= Task objective =
From the listing below, pull out the lines that hold "background".

─── Input records

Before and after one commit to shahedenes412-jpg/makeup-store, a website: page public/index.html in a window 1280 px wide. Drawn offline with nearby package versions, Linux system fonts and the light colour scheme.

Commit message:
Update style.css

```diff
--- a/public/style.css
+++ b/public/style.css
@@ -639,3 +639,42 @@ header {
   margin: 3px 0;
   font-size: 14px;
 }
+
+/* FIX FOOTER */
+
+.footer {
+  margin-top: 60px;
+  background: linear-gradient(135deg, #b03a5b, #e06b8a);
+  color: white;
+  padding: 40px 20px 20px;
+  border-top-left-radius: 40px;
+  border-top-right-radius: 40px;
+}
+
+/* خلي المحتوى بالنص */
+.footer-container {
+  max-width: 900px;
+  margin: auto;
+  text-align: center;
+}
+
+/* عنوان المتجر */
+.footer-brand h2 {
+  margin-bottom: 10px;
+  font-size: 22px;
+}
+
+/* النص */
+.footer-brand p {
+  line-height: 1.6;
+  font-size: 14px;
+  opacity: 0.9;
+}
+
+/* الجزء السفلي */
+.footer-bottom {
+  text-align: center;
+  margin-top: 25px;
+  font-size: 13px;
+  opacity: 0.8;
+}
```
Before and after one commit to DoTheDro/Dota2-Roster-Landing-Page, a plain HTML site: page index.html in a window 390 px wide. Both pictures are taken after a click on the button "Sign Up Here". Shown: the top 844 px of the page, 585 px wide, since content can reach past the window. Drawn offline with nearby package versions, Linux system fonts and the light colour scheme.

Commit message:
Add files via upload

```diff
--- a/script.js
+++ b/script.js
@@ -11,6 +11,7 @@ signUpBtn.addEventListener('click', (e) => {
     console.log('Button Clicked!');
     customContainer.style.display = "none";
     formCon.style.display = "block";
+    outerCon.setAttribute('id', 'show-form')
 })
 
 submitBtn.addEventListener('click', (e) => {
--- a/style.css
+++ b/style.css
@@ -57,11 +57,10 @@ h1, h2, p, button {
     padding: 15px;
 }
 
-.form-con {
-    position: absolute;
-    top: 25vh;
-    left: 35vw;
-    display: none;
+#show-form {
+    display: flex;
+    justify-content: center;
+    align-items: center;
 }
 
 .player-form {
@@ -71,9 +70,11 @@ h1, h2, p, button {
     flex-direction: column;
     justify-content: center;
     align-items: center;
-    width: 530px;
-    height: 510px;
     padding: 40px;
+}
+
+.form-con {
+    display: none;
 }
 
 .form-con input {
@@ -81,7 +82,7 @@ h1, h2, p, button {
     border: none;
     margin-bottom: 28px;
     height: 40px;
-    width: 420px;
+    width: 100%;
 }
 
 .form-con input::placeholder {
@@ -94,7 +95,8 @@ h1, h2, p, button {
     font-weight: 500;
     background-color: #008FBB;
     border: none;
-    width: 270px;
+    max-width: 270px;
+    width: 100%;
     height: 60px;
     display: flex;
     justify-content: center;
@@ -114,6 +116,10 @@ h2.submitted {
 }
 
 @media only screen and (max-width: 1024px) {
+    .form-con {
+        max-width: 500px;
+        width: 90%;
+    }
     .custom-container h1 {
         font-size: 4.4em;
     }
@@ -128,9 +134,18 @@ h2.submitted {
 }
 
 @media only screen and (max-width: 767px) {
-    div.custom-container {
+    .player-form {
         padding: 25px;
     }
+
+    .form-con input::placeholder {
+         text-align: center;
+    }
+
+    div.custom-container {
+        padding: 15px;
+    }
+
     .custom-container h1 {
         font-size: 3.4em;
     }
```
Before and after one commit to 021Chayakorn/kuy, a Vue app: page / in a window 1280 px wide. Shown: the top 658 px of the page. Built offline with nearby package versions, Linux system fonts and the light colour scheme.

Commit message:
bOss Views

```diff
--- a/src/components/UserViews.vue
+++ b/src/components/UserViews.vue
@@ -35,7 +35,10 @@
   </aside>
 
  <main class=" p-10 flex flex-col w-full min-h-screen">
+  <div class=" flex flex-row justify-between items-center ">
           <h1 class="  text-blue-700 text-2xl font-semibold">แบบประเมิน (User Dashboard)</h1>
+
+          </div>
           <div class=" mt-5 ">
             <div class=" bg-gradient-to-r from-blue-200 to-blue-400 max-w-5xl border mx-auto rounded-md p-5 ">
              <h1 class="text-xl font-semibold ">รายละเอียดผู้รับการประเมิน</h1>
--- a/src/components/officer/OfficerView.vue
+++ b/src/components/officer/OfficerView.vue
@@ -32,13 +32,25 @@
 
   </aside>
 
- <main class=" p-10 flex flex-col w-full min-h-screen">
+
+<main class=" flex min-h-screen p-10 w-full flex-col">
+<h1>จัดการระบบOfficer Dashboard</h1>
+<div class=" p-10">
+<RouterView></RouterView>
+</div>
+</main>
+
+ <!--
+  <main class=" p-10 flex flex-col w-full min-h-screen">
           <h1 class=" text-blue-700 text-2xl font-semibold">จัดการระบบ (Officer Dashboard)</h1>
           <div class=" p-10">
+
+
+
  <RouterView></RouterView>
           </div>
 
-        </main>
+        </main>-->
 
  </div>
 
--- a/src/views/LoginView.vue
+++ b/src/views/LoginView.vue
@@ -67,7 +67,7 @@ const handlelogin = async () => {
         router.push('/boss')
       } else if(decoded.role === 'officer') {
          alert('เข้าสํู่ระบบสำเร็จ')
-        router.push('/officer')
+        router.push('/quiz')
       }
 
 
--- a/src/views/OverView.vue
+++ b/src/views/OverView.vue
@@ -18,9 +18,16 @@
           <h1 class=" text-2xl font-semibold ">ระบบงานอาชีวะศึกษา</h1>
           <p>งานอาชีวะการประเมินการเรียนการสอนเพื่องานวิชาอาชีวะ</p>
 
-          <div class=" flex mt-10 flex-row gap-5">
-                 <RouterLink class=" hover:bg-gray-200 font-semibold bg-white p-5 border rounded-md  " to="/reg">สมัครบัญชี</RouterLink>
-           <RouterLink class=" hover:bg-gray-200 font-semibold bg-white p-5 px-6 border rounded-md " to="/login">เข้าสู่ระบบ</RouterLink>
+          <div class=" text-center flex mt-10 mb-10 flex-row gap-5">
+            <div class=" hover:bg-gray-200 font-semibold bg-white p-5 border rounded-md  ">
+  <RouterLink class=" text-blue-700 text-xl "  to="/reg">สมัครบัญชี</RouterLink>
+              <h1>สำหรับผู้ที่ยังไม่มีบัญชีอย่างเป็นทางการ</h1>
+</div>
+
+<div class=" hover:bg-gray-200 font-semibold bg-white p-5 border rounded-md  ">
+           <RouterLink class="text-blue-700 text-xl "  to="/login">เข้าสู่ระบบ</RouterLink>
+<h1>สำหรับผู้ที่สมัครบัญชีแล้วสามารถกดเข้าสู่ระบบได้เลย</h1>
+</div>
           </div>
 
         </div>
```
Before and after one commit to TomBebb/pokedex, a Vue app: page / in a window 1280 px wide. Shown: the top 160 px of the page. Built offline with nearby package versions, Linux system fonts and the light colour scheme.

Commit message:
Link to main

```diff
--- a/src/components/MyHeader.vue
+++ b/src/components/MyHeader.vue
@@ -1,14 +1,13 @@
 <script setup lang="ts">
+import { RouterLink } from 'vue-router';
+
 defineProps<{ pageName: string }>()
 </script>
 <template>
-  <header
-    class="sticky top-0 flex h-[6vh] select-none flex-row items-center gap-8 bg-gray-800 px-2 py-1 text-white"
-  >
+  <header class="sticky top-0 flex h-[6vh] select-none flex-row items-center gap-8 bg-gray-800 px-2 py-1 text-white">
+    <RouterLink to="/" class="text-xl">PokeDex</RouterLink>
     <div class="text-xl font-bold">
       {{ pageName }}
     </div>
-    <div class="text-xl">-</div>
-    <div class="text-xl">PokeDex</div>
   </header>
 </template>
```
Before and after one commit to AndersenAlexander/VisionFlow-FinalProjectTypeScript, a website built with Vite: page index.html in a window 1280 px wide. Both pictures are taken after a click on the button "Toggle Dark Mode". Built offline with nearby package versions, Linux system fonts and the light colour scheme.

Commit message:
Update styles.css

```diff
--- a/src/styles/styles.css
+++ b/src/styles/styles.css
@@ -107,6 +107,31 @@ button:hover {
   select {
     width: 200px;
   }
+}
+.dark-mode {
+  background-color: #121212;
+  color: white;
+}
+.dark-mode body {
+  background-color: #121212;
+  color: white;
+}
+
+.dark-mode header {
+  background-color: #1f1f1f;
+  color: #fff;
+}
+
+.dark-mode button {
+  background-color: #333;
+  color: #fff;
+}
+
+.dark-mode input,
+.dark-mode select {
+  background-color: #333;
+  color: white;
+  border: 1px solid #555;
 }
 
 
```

──────

= Solved exercise =
+  background: linear-gradient(135deg, #b03a5b, #e06b8a);
     background-color: #008FBB;
+  background-color: #121212;
+  background-color: #121212;
+  background-color: #1f1f1f;
+  background-color: #333;
+  background-color: #333;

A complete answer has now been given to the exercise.